== Supplied data

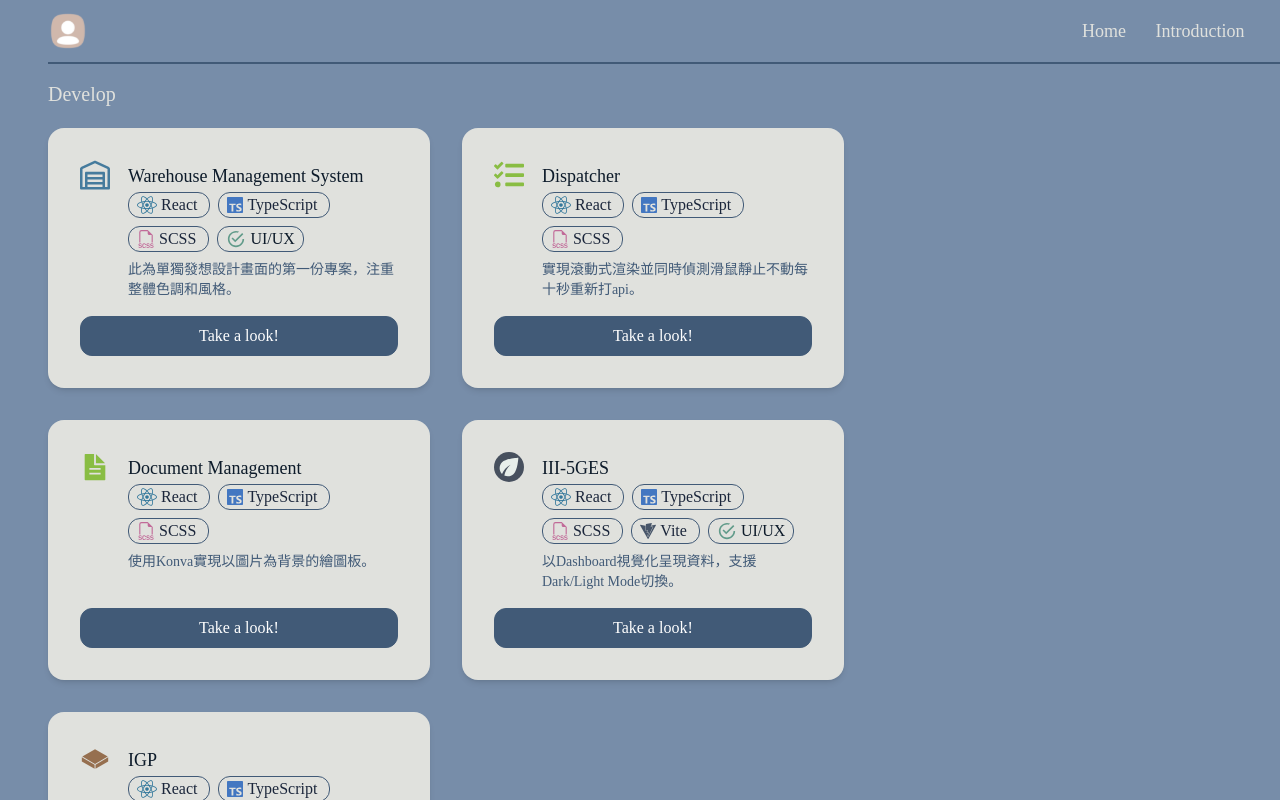
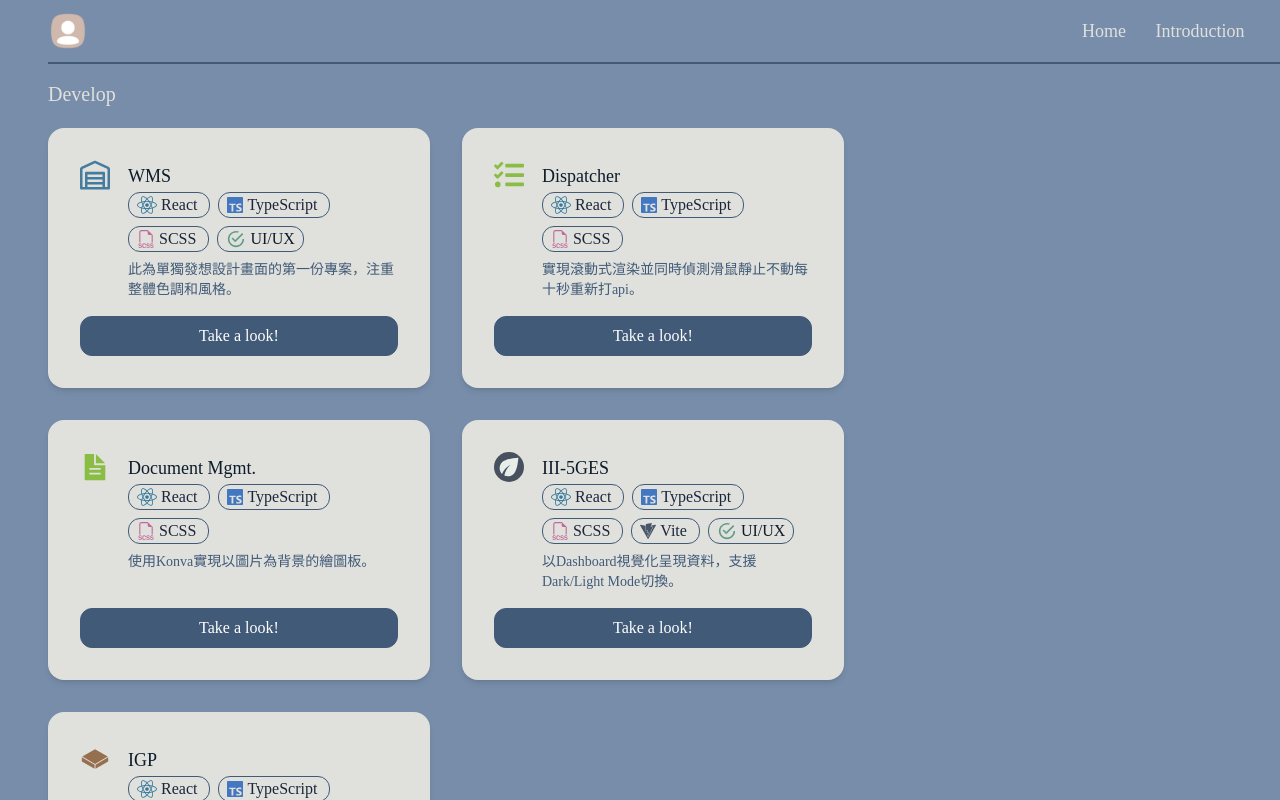
Before and after one commit to WynnieYang/wynnie_next, a Next.js app: page /Home in a window 1280 px wide. Built offline with nearby package versions, Linux system fonts and the light colour scheme.

Commit message:
wynnie_improve_climbDetail

```diff
--- a/src/app/(pages)/Projects/[name]/page.tsx
+++ b/src/app/(pages)/Projects/[name]/page.tsx
@@ -1,6 +1,7 @@
 import VideoPlayer from "@/components/VideoPlayer";
 import Image from "next/image";
 import React from "react";
+import { RiLoginCircleFill } from "react-icons/ri";
 
 export async function generateStaticParams() {
     const namesArray = ['wms', 'md', 'dcm','5ges','tiac','igp','climb','dispatch'];
@@ -18,14 +19,15 @@ export default function Page({ params }: { params: { name: string } }) {
     </div>
     : params.name === 'climb' ?
     <div className="w-full h-full grow flex flex-row items-center justify-center px-12" >
-      <div className={`flex-[3_3_0%] flex items-center justify-center`}>
-        <Image className="rounded-lg mx-8" src={`${process.env.NODE_ENV === 'production' ? '/wynnie_next' : ''}/images/${params.name}_1.avif`} width={300} height={600} alt={`${params.name}_1.avif`} unoptimized/>
-        <Image className="rounded-lg mx-8" src={`${process.env.NODE_ENV === 'production' ? '/wynnie_next' : ''}/images/${params.name}_2.avif`} width={300} height={600} alt={`${params.name}_2.avif`} unoptimized/>
+      <div className={`flex-[3_3_0%] flex items-center justify-center p-4 bg-E0E1DD rounded-2xl my-2 mx-12 flex-row`}>
+          <Image className="rounded-lg mx-8" src={`${process.env.NODE_ENV === 'production' ? '/wynnie_next' : ''}/images/${params.name}_1.avif`} width={280} height={560} alt={`${params.name}_1.avif`} unoptimized/>
+          <div className="h-full flex items-center justify-center"><RiLoginCircleFill size={28} className="text-415A77"/></div>
+          <Image className="rounded-lg mx-8" src={`${process.env.NODE_ENV === 'production' ? '/wynnie_next' : ''}/images/${params.name}_2.avif`} width={280} height={560} alt={`${params.name}_2.avif`} unoptimized/>
       </div>
-      <div className={`flex-[2_2_0%] h-3/5 bg-E0E1DD rounded-2xl shadow-md flex items-start justify-start flex-col`}>
+      <div className={`flex-[2_2_0%] h-2/5 bg-E0E1DD rounded-2xl shadow-md flex items-start justify-start flex-col`}>
         <div className="p-4"><span className="text-black text-lg">登入頁/首頁</span></div>
         <div className="border-t w-full border-slate-400 grow flex items-start justify-between flex-col">
-          <div></div>
+          <div className="p-4"><span className="text-black break-words whitespace-normal leading-6">此專案嘗試使用React Native實現，前期克服許多建置上的挑戰。<br/>想透過這個專案簡單記錄自己登山的經驗，目前實現登入畫面及嵌入Google Map視覺化首頁，未來規劃能加入自己登山里程及心律等數據，正持續優化中。</span></div>
           <div className="w-full flex items-end justify-end"><Image src={`${process.env.NODE_ENV === 'production' ? '/wynnie_next' : ''}/images/${params.name}ing_1.svg`} width={60} height={80} alt={`${params.name}ing_1.svg`} unoptimized/></div>
         </div>
       </div>
--- a/src/components/Card.tsx
+++ b/src/components/Card.tsx
@@ -38,11 +38,11 @@ function Card({type}: {type:string}) {
       });
     },[])
     const [cardList,setCardList] = useState([
-        {name: 'Warehouse Management System', id: 'wms', frame: ['React,TS,SCSS,Design'], apiMethods: 'GET/PUT/POST', type: 'develop', href: 'https://wms.super-datafabric.iii-ei-stack.com/PDashboard', description: '此為單獨發想設計畫面的第一份專案，注重整體色調和風格。', isShowDes: false, highlightWord: '設計畫面'},
+        {name: 'WMS', id: 'wms', frame: ['React,TS,SCSS,Design'], apiMethods: 'GET/PUT/POST', type: 'develop', href: 'https://wms.super-datafabric.iii-ei-stack.com/PDashboard', description: '此為單獨發想設計畫面的第一份專案，注重整體色調和風格。', isShowDes: false, highlightWord: '設計畫面'},
         // {name: 'MasterData', id: 'md', frame: ['React,TS,SCSS'], apiMethods: 'GET/PUT/POST/DELETE', type: 'develop',isShowDes: false, description: '使用行事曆排程功能。', highlightWord: '排程' },
         {name: 'Dispatcher', id: 'dispatch', frame: ['React,TS,SCSS'], apiMethods: 'GET/PUT/POST/DELETE', type: 'develop',isShowDes: false, description: '實現滾動式渲染並同時偵測滑鼠靜止不動每十秒重新打api。',highlightWord: '滾動式渲染並同時偵測滑鼠靜止不動' },
         // {name: 'MasterData', id: 'md', frame: ['React,TS,SCSS'], apiMethods: 'GET/PUT/POST/DELETE', type: 'develop'},
-        {name: 'Document Management', id: 'dcm', frame: ['React,TS,SCSS'], apiMethods: 'GET/PUT/POST/DELETE', type: 'develop', isShowDes: false, description: '使用Konva實現以圖片為背景的繪圖板。', highlightWord: 'canvas'},
+        {name: 'Document Mgmt.', id: 'dcm', frame: ['React,TS,SCSS'], apiMethods: 'GET/PUT/POST/DELETE', type: 'develop', isShowDes: false, description: '使用Konva實現以圖片為背景的繪圖板。', highlightWord: 'canvas'},
         {name: 'III-5GES', id: '5ges', frame: ['React,TS,SCSS,Design,Vite'], apiMethods: 'WEBSOCKET', type: 'develop', href: 'http://60.251.156.213:21080/dashboard', isShowDes: false, description: '以Dashboard視覺化呈現資料，支援Dark/Light Mode切換。', highlightWord: 'Dark/Light'},
         {name: 'IGP', id: 'igp', frame: ['React,TS,SCSS'], apiMethods: 'GET', type: 'develop', href: 'https://igp.super-datafabric.iii-ei-stack.com/PStudio', isShowDes: false, description:'花三日從零開發，以利公司提案。', highlightWord: '三日'},
         // {name: 'TIAC', id: 'tiac', frame: ['NEXT,TS,CSS'], apiMethods: 'GET/POST', type: 'maintain', isShowDes: false, description:'使用App Router架構、RTK。', highlightWord: 'App Router'},
@@ -88,7 +88,7 @@ function Card({type}: {type:string}) {
             <div className='flex flex-row grow w-full'>
                 <div className='min-w-10 h-full'><Image width={30} height={30} src={`${process.env.NODE_ENV === 'production' ? '/wynnie_next' : ''}/images/${cardItem.id}_logo.svg`} alt={cardItem.id} unoptimized/></div>
                 <div className='grow h-full ml-2 flex items-start justify-start flex-col'>
-                    <div className='flex-1 w-full flex items-center justify-between min-h-8 max-h-8'><span className='text-black text-lg break-words whitespace-normal'>{cardItem.name}</span></div>
+                    <div className='flex-2 w-full flex items-center justify-between min-h-8 max-h-8'><span className='text-black text-lg break-words whitespace-normal'>{cardItem.name}</span></div>
                     <div className='flex-1 w-full flex items-center justify-start flex-row flex-wrap'>
                         { cardItem.frame.map((frame) =>
                             <React.Fragment key={frame}>
```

====

→ What this task involves
Give every record again exactly, apart from the pictures, which stay out.

→ Task solution
Before and after one commit to WynnieYang/wynnie_next, a Next.js app: page /Home in a window 1280 px wide. Built offline with nearby package versions, Linux system fonts and the light colour scheme.

Commit message:
wynnie_improve_climbDetail

```diff
--- a/src/app/(pages)/Projects/[name]/page.tsx
+++ b/src/app/(pages)/Projects/[name]/page.tsx
@@ -1,6 +1,7 @@
 import VideoPlayer from "@/components/VideoPlayer";
 import Image from "next/image";
 import React from "react";
+import { RiLoginCircleFill } from "react-icons/ri";
 
 export async function generateStaticParams() {
     const namesArray = ['wms', 'md', 'dcm','5ges','tiac','igp','climb','dispatch'];
@@ -18,14 +19,15 @@ export default function Page({ params }: { params: { name: string } }) {
     </div>
     : params.name === 'climb' ?
     <div className="w-full h-full grow flex flex-row items-center justify-center px-12" >
-      <div className={`flex-[3_3_0%] flex items-center justify-center`}>
-        <Image className="rounded-lg mx-8" src={`${process.env.NODE_ENV === 'production' ? '/wynnie_next' : ''}/images/${params.name}_1.avif`} width={300} height={600} alt={`${params.name}_1.avif`} unoptimized/>
-        <Image className="rounded-lg mx-8" src={`${process.env.NODE_ENV === 'production' ? '/wynnie_next' : ''}/images/${params.name}_2.avif`} width={300} height={600} alt={`${params.name}_2.avif`} unoptimized/>
+      <div className={`flex-[3_3_0%] flex items-center justify-center p-4 bg-E0E1DD rounded-2xl my-2 mx-12 flex-row`}>
+          <Image className="rounded-lg mx-8" src={`${process.env.NODE_ENV === 'production' ? '/wynnie_next' : ''}/images/${params.name}_1.avif`} width={280} height={560} alt={`${params.name}_1.avif`} unoptimized/>
+          <div className="h-full flex items-center justify-center"><RiLoginCircleFill size={28} className="text-415A77"/></div>
+          <Image className="rounded-lg mx-8" src={`${process.env.NODE_ENV === 'production' ? '/wynnie_next' : ''}/images/${params.name}_2.avif`} width={280} height={560} alt={`${params.name}_2.avif`} unoptimized/>
       </div>
-      <div className={`flex-[2_2_0%] h-3/5 bg-E0E1DD rounded-2xl shadow-md flex items-start justify-start flex-col`}>
+      <div className={`flex-[2_2_0%] h-2/5 bg-E0E1DD rounded-2xl shadow-md flex items-start justify-start flex-col`}>
         <div className="p-4"><span className="text-black text-lg">登入頁/首頁</span></div>
         <div className="border-t w-full border-slate-400 grow flex items-start justify-between flex-col">
-          <div></div>
+          <div className="p-4"><span className="text-black break-words whitespace-normal leading-6">此專案嘗試使用React Native實現，前期克服許多建置上的挑戰。<br/>想透過這個專案簡單記錄自己登山的經驗，目前實現登入畫面及嵌入Google Map視覺化首頁，未來規劃能加入自己登山里程及心律等數據，正持續優化中。</span></div>
           <div className="w-full flex items-end justify-end"><Image src={`${process.env.NODE_ENV === 'production' ? '/wynnie_next' : ''}/images/${params.name}ing_1.svg`} width={60} height={80} alt={`${params.name}ing_1.svg`} unoptimized/></div>
         </div>
       </div>
--- a/src/components/Card.tsx
+++ b/src/components/Card.tsx
@@ -38,11 +38,11 @@ function Card({type}: {type:string}) {
       });
     },[])
     const [cardList,setCardList] = useState([
-        {name: 'Warehouse Management System', id: 'wms', frame: ['React,TS,SCSS,Design'], apiMethods: 'GET/PUT/POST', type: 'develop', href: 'https://wms.super-datafabric.iii-ei-stack.com/PDashboard', description: '此為單獨發想設計畫面的第一份專案，注重整體色調和風格。', isShowDes: false, highlightWord: '設計畫面'},
+        {name: 'WMS', id: 'wms', frame: ['React,TS,SCSS,Design'], apiMethods: 'GET/PUT/POST', type: 'develop', href: 'https://wms.super-datafabric.iii-ei-stack.com/PDashboard', description: '此為單獨發想設計畫面的第一份專案，注重整體色調和風格。', isShowDes: false, highlightWord: '設計畫面'},
         // {name: 'MasterData', id: 'md', frame: ['React,TS,SCSS'], apiMethods: 'GET/PUT/POST/DELETE', type: 'develop',isShowDes: false, description: '使用行事曆排程功能。', highlightWord: '排程' },
         {name: 'Dispatcher', id: 'dispatch', frame: ['React,TS,SCSS'], apiMethods: 'GET/PUT/POST/DELETE', type: 'develop',isShowDes: false, description: '實現滾動式渲染並同時偵測滑鼠靜止不動每十秒重新打api。',highlightWord: '滾動式渲染並同時偵測滑鼠靜止不動' },
         // {name: 'MasterData', id: 'md', frame: ['React,TS,SCSS'], apiMethods: 'GET/PUT/POST/DELETE', type: 'develop'},
-        {name: 'Document Management', id: 'dcm', frame: ['React,TS,SCSS'], apiMethods: 'GET/PUT/POST/DELETE', type: 'develop', isShowDes: false, description: '使用Konva實現以圖片為背景的繪圖板。', highlightWord: 'canvas'},
+        {name: 'Document Mgmt.', id: 'dcm', frame: ['React,TS,SCSS'], apiMethods: 'GET/PUT/POST/DELETE', type: 'develop', isShowDes: false, description: '使用Konva實現以圖片為背景的繪圖板。', highlightWord: 'canvas'},
         {name: 'III-5GES', id: '5ges', frame: ['React,TS,SCSS,Design,Vite'], apiMethods: 'WEBSOCKET', type: 'develop', href: 'http://60.251.156.213:21080/dashboard', isShowDes: false, description: '以Dashboard視覺化呈現資料，支援Dark/Light Mode切換。', highlightWord: 'Dark/Light'},
         {name: 'IGP', id: 'igp', frame: ['React,TS,SCSS'], apiMethods: 'GET', type: 'develop', href: 'https://igp.super-datafabric.iii-ei-stack.com/PStudio', isShowDes: false, description:'花三日從零開發，以利公司提案。', highlightWord: '三日'},
         // {name: 'TIAC', id: 'tiac', frame: ['NEXT,TS,CSS'], apiMethods: 'GET/POST', type: 'maintain', isShowDes: false, description:'使用App Router架構、RTK。', highlightWord: 'App Router'},
@@ -88,7 +88,7 @@ function Card({type}: {type:string}) {
             <div className='flex flex-row grow w-full'>
                 <div className='min-w-10 h-full'><Image width={30} height={30} src={`${process.env.NODE_ENV === 'production' ? '/wynnie_next' : ''}/images/${cardItem.id}_logo.svg`} alt={cardItem.id} unoptimized/></div>
                 <div className='grow h-full ml-2 flex items-start justify-start flex-col'>
-                    <div className='flex-1 w-full flex items-center justify-between min-h-8 max-h-8'><span className='text-black text-lg break-words whitespace-normal'>{cardItem.name}</span></div>
+                    <div className='flex-2 w-full flex items-center justify-between min-h-8 max-h-8'><span className='text-black text-lg break-words whitespace-normal'>{cardItem.name}</span></div>
                     <div className='flex-1 w-full flex items-center justify-start flex-row flex-wrap'>
                         { cardItem.frame.map((frame) =>
                             <React.Fragment key={frame}>
```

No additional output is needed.